(Collection entries)

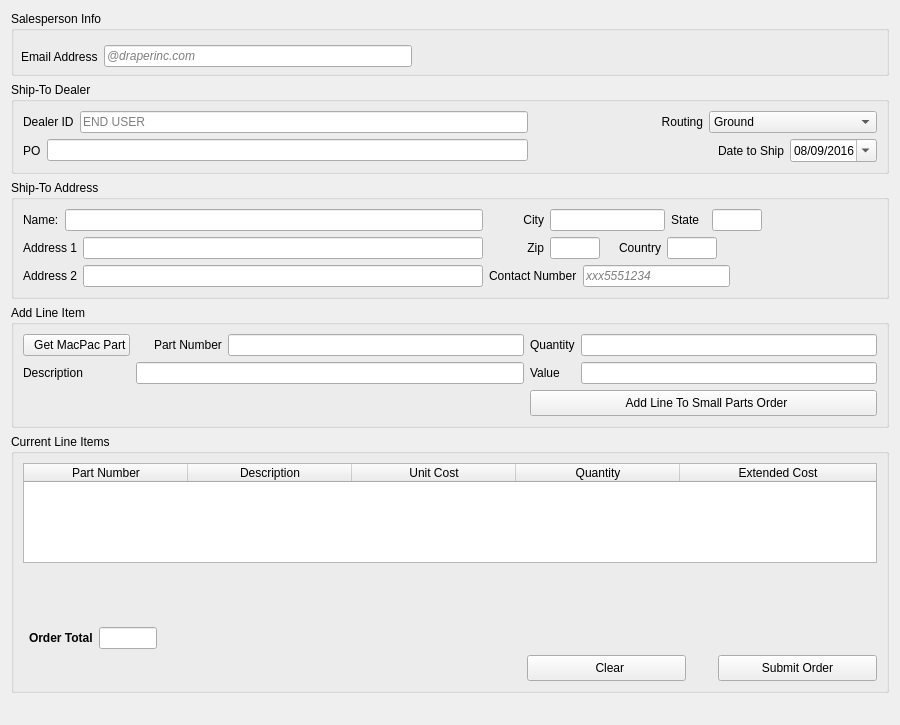
Qt form View/setuptab.ui (topherMcDonald/SPO) before a commit.
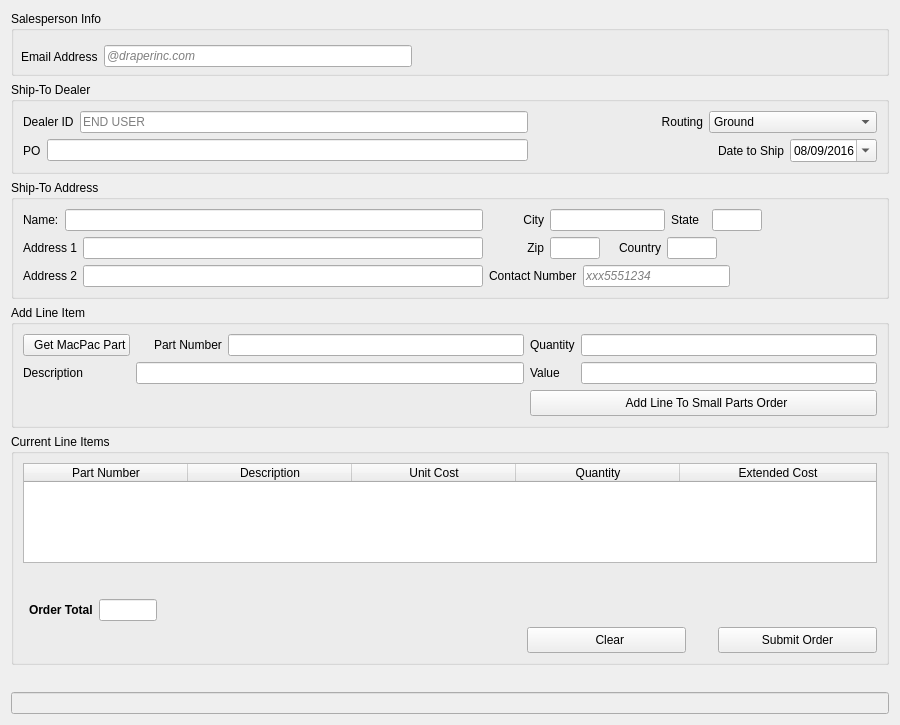
The same form after that commit. Icons and pictures are not drawn.

What changed in the file:
```diff
--- a/View/setuptab.ui
+++ b/View/setuptab.ui
@@ -991,6 +991,13 @@
      </layout>
     </widget>
    </item>
+   <item row="6" column="0">
+    <widget class="QLineEdit" name="leOnHandStock">
+     <property name="enabled">
+      <bool>false</bool>
+     </property>
+    </widget>
+   </item>
   </layout>
  </widget>
  <tabstops>
```
Left out of the diff: 660 changed lines with no effect on the pictures.
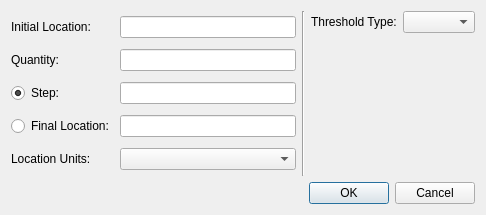
The window that resources/createDefinedSet.ui (gill14/AccuPatt) describes before a commit, drawn with Qt 5.
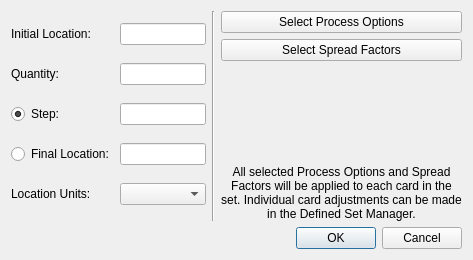
The same window after the commit.

Commit message: flesh out regularly spaced defined set creator

What changed in the file:
```diff
--- a/resources/createDefinedSet.ui
+++ b/resources/createDefinedSet.ui
@@ -9,8 +9,8 @@
    <rect>
     <x>0</x>
     <y>0</y>
-    <width>486</width>
-    <height>215</height>
+    <width>473</width>
+    <height>260</height>
    </rect>
   </property>
   <property name="windowTitle">
@@ -89,18 +89,18 @@
      <item>
       <layout class="QVBoxLayout" name="verticalLayout">
        <item>
-        <layout class="QGridLayout" name="gridLayout_2">
-         <item row="0" column="1">
-          <widget class="QComboBox" name="comboBoxThresholdType"/>
-         </item>
-         <item row="0" column="0">
-          <widget class="QLabel" name="label_5">
-           <property name="text">
-            <string>Threshold Type:</string>
-           </property>
-          </widget>
-         </item>
-        </layout>
+        <widget class="QPushButton" name="buttonProcessOptions">
+         <property name="text">
+          <string>Select Process Options</string>
+         </property>
+        </widget>
+       </item>
+       <item>
+        <widget class="QPushButton" name="buttonSpreadFactors">
+         <property name="text">
+          <string>Select Spread Factors</string>
+         </property>
+        </widget>
        </item>
        <item>
         <spacer name="verticalSpacer">
@@ -115,6 +115,19 @@
          </property>
         </spacer>
        </item>
+       <item>
+        <widget class="QLabel" name="label_2">
+         <property name="text">
+          <string>All selected Process Options and Spread Factors will be applied to each card in the set. Individual card adjustments can be made in the Defined Set Manager.</string>
+         </property>
+         <property name="alignment">
+          <set>Qt::AlignCenter</set>
+         </property>
+         <property name="wordWrap">
+          <bool>true</bool>
+         </property>
+        </widget>
+       </item>
       </layout>
      </item>
     </layout>
```
The commit also changes 6 other files.
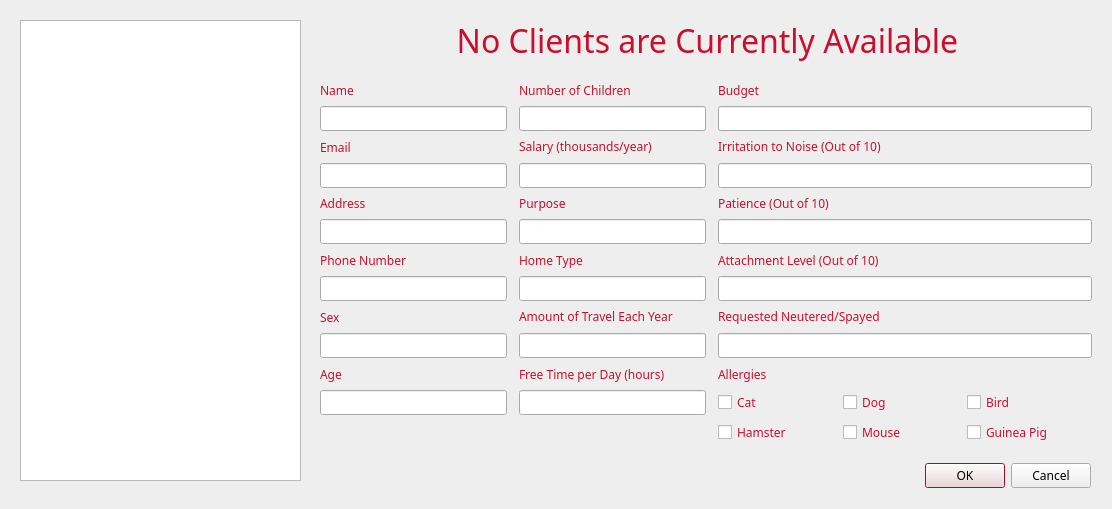
Before: the Qt Designer form cuACS/viewclients.ui in cameronhawtin/Animal-Farm-cuACS, drawn with Qt 5.
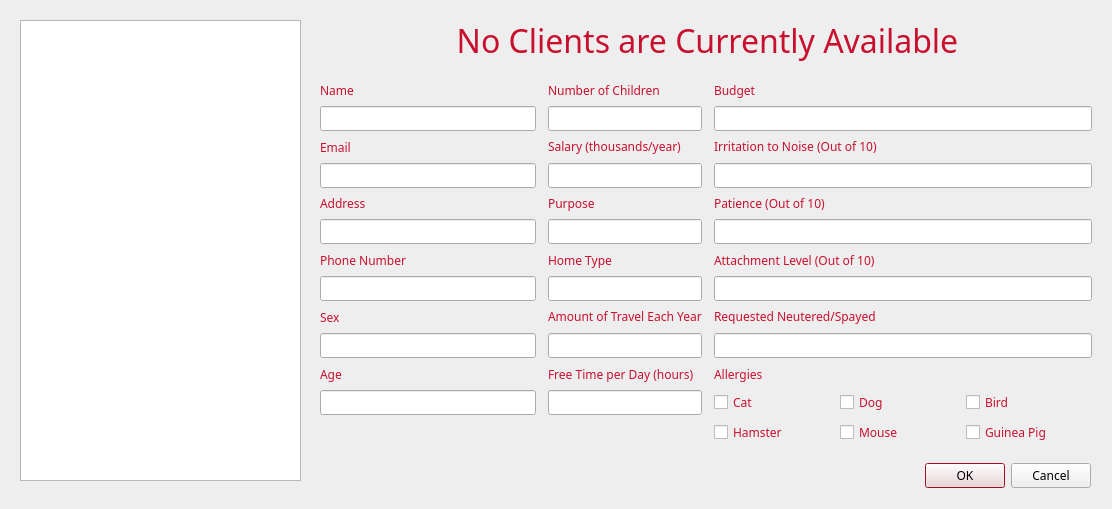
After: the same form once the commit is applied.

```diff
--- a/cuACS/viewclients.ui
+++ b/cuACS/viewclients.ui
@@ -58,6 +58,15 @@
        </color>
       </brush>
      </colorrole>
+     <colorrole role="PlaceholderText">
+      <brush brushstyle="NoBrush">
+       <color alpha="128">
+        <red>0</red>
+        <green>0</green>
+        <blue>0</blue>
+       </color>
+      </brush>
+     </colorrole>
     </active>
     <inactive>
      <colorrole role="WindowText">
@@ -105,6 +114,15 @@
        </color>
       </brush>
      </colorrole>
+     <colorrole role="PlaceholderText">
+      <brush brushstyle="NoBrush">
+       <color alpha="128">
+        <red>0</red>
+        <green>0</green>
+        <blue>0</blue>
+       </color>
+      </brush>
+     </colorrole>
     </inactive>
     <disabled>
      <colorrole role="WindowText">
@@ -152,6 +170,15 @@
        </color>
       </brush>
      </colorrole>
+     <colorrole role="PlaceholderText">
+      <brush brushstyle="NoBrush">
+       <color alpha="128">
+        <red>0</red>
+        <green>0</green>
+        <blue>0</blue>
+       </color>
+      </brush>
+     </colorrole>
     </disabled>
    </palette>
   </property>
@@ -198,7 +225,7 @@
      <height>364</height>
     </rect>
    </property>
-   <layout class="QGridLayout" name="gridLayout" columnstretch="1,1,2">
+   <layout class="QGridLayout" name="gridLayout" columnstretch="4,1,7">
     <property name="horizontalSpacing">
      <number>12</number>
     </property>
```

ACTIVITY:
Whenever a line above includes "with", copy it in full.

YOUR RESPONSE:
Left out of the diff: 660 changed lines with no effect on the pictures.
The window that resources/createDefinedSet.ui (gill14/AccuPatt) describes before a commit, drawn with Qt 5.
Before: the Qt Designer form cuACS/viewclients.ui in cameronhawtin/Animal-Farm-cuACS, drawn with Qt 5.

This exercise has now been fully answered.